Destruction and Disneyfication under Emperor Giuliani
Times Square Red, Times Square Blue Samuel R. Delany. New York: New York University Press, 1999. xviii + 203 pp. $19.95
Cities are attractive to people because of the pleasures the city holds.
--Samuel R. Delany
During the early 1970s, as a Harvard undergraduate, I became a habitué of Boston's leather bars, especially Herbie's Ramrod Room, adjacent to the bus depot in Park Square, and the Shed, a few doors from the Huntington Avenue YMCA. Neither was situated in an upscale neighborhood like Beacon Hill or the Back Bay. Instead I was forced to walk through the Combat Zone, Boston's counterpart to New York's Times Square, past peep shows and adult theaters, and navigate the Fenway, at that time a primarily residential neighborhood occupied by seniors, students, queers, and aging hippie refugees from the 1960s. My suburban, middle-class upbringing had warned me about life in the naked city. The messages I had heard about poor people, prostitutes, drugs, and street violence told me to rush through these neighborhoods with great trepidation. While my Ivy League life directed me to sherry hours and literary talks, my sex life, apparently, was leading me right into the gutter.
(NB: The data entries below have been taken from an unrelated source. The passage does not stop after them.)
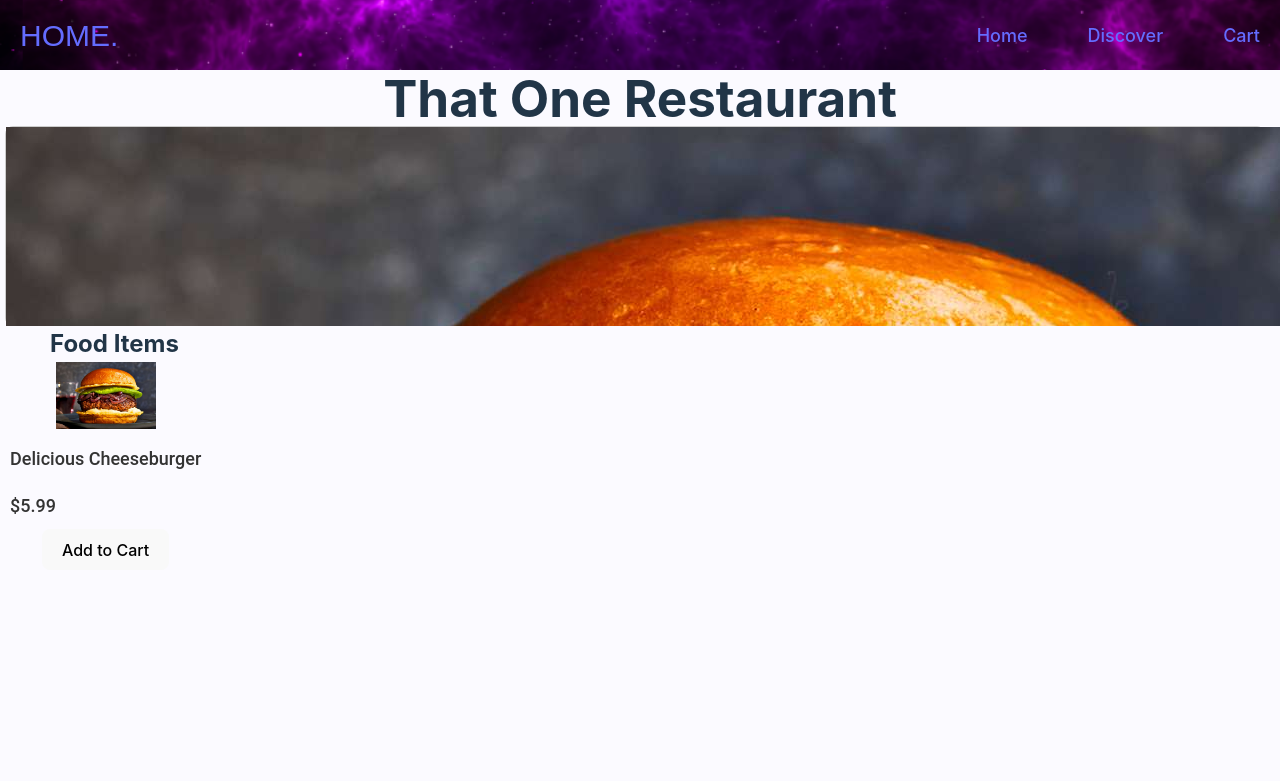
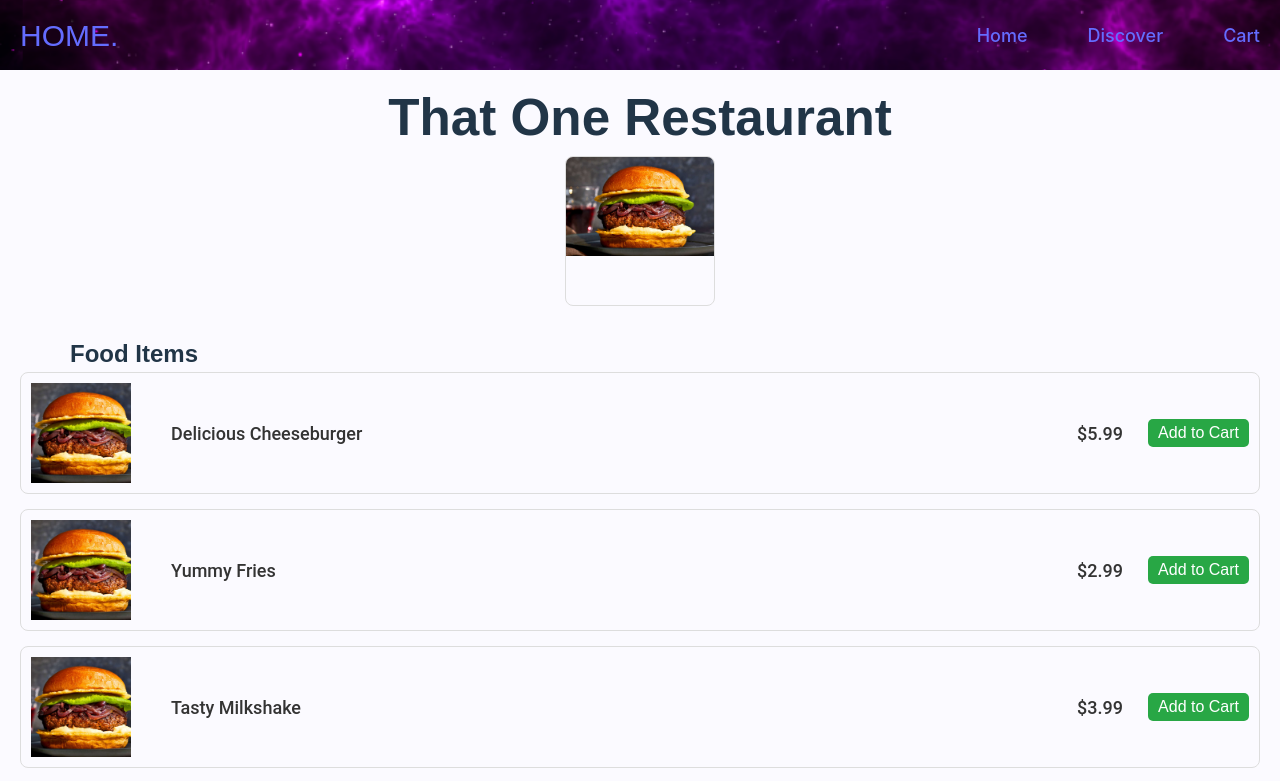
Before and after one commit to unpro-grammer/wdcc-hackathon, a React (Vite) app: page /restaurants in a window 1280 px wide. Shown: the top 781 px of the page. Built offline with nearby package versions, Linux system fonts and the light colour scheme.

Commit message:
Make list of foods that the restaurant has to offer

```diff
--- a/src/pages/resteraunts.jsx
+++ b/src/pages/resteraunts.jsx
@@ -1,6 +1,6 @@
 import React, { useState } from 'react';
 import '../styles/resteraunts.css';
-import cheeseburger from '../resources/images/cheesburger.jpg';
+import cheeseburger from '../resources/images/cheesburger.jpg'; // Corrected typo
 
 const blocks1 = [
     { imgSrc: cheeseburger, link: 'https://google.com' },
@@ -9,6 +9,10 @@ const blocks1 = [
 
 const foodItems = [
     { imgSrc: cheeseburger, description: 'Delicious Cheeseburger', price: '$5.99' },
+    { imgSrc: cheeseburger, description: 'Yummy Fries', price: '$2.99' },
+    { imgSrc: cheeseburger, description: 'Tasty Milkshake', price: '$3.99' },
+    { imgSrc: cheeseburger, description: 'Scrumptious Salad', price: '$4.99' },
+    { imgSrc: cheeseburger, description: 'Delightful Ice Cream', price: '$3.99' },
     // Add more food items as needed
 ];
 
@@ -35,8 +39,10 @@ function RestaurantPage() {
                     {items.map((item, index) => (
                         <li key={index} className="food-item">
                             <img src={item.imgSrc} alt={`Food Item ${index + 1}`} />
-                            <p>{item.description}</p>
-                            <p>{item.price}</p>
+                            <div className="item-details">
+                                <p>{item.description}</p>
+                                <p>{item.price}</p>
+                            </div>
                             <button>Add to Cart</button>
                         </li>
                     ))}
--- a/src/styles/resteraunts.css
+++ b/src/styles/resteraunts.css
@@ -1,103 +1,79 @@
+/* src/styles/restaurants.css */
 .simple-page {
-    text-align: center;
+    padding: 20px;
+    font-family: Arial, sans-serif;
 }
 
 .blocks-container {
     display: flex;
-    flex-wrap: wrap;
-    justify-content: center;
-    gap: 20px;
-    /* centre text */
-    text-align: center;
-}
-.scrollable {
-    max-height: 200px; /* Adjust the height as needed */
-    overflow-x: auto;
-    overflow-y: hidden; /* Hide vertical scrollbar */
-    white-space: nowrap;
+    overflow-x: scroll;
+    margin-bottom: 20px;
 }
 
 .block1 {
+    margin: 10px;
+    border: 1px solid #ddd;
+    border-radius: 8px;
+    overflow: hidden;
+    width: 150px;
+    height: 150px;
     display: inline-block;
-    vertical-align: top;
-    margin-right: 10px; /* Adjust spacing between blocks as needed */
-    /* flexible width full page */
-    width: calc(100% - 20px);
-    height: 200px;
-    border: 1px solid #ccc;
-    border-radius: 8px;
     text-decoration: none;
-    background-color: #ffffff;
 }
 
-/* Custom scrollbar styles */
-.scrollable::-webkit-scrollbar {
-    height: 12px; /* Adjust the height of the scrollbar */
-}
-
-.scrollable::-webkit-scrollbar-track {
-    background: #fbfaff; /* Background of the scrollbar track */
-    border-radius: 10px;
-}
-
-.scrollable::-webkit-scrollbar-thumb {
-    background: #efd6ff; /* Color of the scrollbar thumb */
-    border-radius: 10px;
-}
-
-.scrollable::-webkit-scrollbar-thumb:hover {
-    background: #d4b3ff; /* Color of the scrollbar thumb on hover */
-}
-
-
-
-.block img {
+.block1 img {
     width: 100%;
     height: 100%;
     object-fit: cover;
 }
 
-.food-item img {
-    width: 100px;
-    height: auto;
-    object-fit: cover;
-}
-
-/* paragraph styling */
-p {
-    /* change text colour */
-    color: #000000;
-    margin: 0;
-    padding: 10px;
-    /* background-color: #b43636; */
-    color: #333;
-    /* make text show on left */
-    text-align: left;
-    /*change font*/
-    font-family: 'Roboto', sans-serif;
-    font-size: 18px;
-    font-weight: 500;
-}
-
-h2 {
-    /* 50px left padding */
-    padding-left: 50px;
-    text-align: left;
-}
-
-/* change background colour */
-body {
-    background-color: #fbfaff;
+.food-items-container {
+    margin-top: 20px;
 }
 
 .food-items {
-    display: flex;
-    flex-wrap: nowrap; /* Prevent wrapping to keep items on one line */
-    overflow-x: auto; /* Add horizontal scrolling if needed */
+    list-style: none;
+    padding: 0;
 }
 
 .food-item {
-    display: inline-block;
-    margin-right: 20px; /* Space between items */
-    text-align: center;
+    display: flex;
+    align-items: center;
+    justify-content: space-between;
+    margin-bottom: 15px;
+    padding: 10px;
+    border: 1px solid #ddd;
+    border-radius: 8px;
+    overflow: hidden;
 }
+
+.food-item img {
+    width: 100px;
+    height: 100px;
+    object-fit: cover;
+    margin-right: 15px;
+}
+
+.food-item .item-details {
+    flex-grow: 1;
+    display: flex;
+    align-items: center;
+    justify-content: space-between;
+}
+
+.food-item p {
+    margin: 0 15px;
+}
+
+.food-item button {
+    padding: 5px 10px;
+    background-color: #28a745;
+    color: white;
+    border: none;
+    border-radius: 5px;
+    cursor: pointer;
+}
+
+.food-item button:hover {
+    background-color: #218838;
+}
```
The men whom I met at these bars and with whom I tricked and formed friendships also brought me to places I had never been: local bowling leagues, Friday-night poker games, the dog races. I learned a geography of the city beyond [End Page 101] the museums, the symphony, and the Athenaeum: working-class neighborhoods, industrial areas, and public housing projects. When I arrived at these sites at age seventeen, I was an anxious tourist lured into rough neighborhoods by carnal cravings, against my better judgment. Yet the worlds opened to me then have filled my life with opportunities more satisfying than an evening at the opera or a stroll on the Cambridge Common.
The men with whom I made contact through my wanderings in these neighborhoods were different from my classmates. One man, a building inspector for the city, took me home to South Boston, at that time the bastion of working-class white rage as federal courts forced local schools to admit black students. Once there, I discovered that he lived behind his aunt's house in a trailer with a bumper sticker saying "Keep Southie White." I dated a butcher from East Boston who invited me to his two-room apartment one night, where I found that he lived with his mother and that we had to have sex silently as she snored in the next room. I can recall following a swarthy Italian man back to his home in Mattapan one Saturday night; the next morning I discovered that he was a priest who had to wake up early to make the first mass at his church.
The social world of the leather bars brought me together with men whom my family and roommates had often described as the dangerous other: white ethnics, black and Puerto Rican men, working-class joes. If my daytimes were spent with aspiring lawyers, doctors, and politicians, my evenings were spent with men who delivered mail, loaded ships, drove buses, repaired phone lines, and worked construction. At the time, I knew that I was drawn to these men because I found them to be masculine. The butcher's big hands and arms, the priest's macho stride, the building inspector's unrefined Southie accent spoke to me of an enactment of masculinity whose relationship to manual labor differed from mine and that of my fellow students across the Charles in Cambridge. As time has passed, I have realized that my interest in these men and these neighborhoods is part of a broad dynamic of homosocial interclass relations, captured by writers such as Walt Whitman, W. H. Auden, Frank O'Hara, and Paul Monette, that has been at times liberating and at other times part of...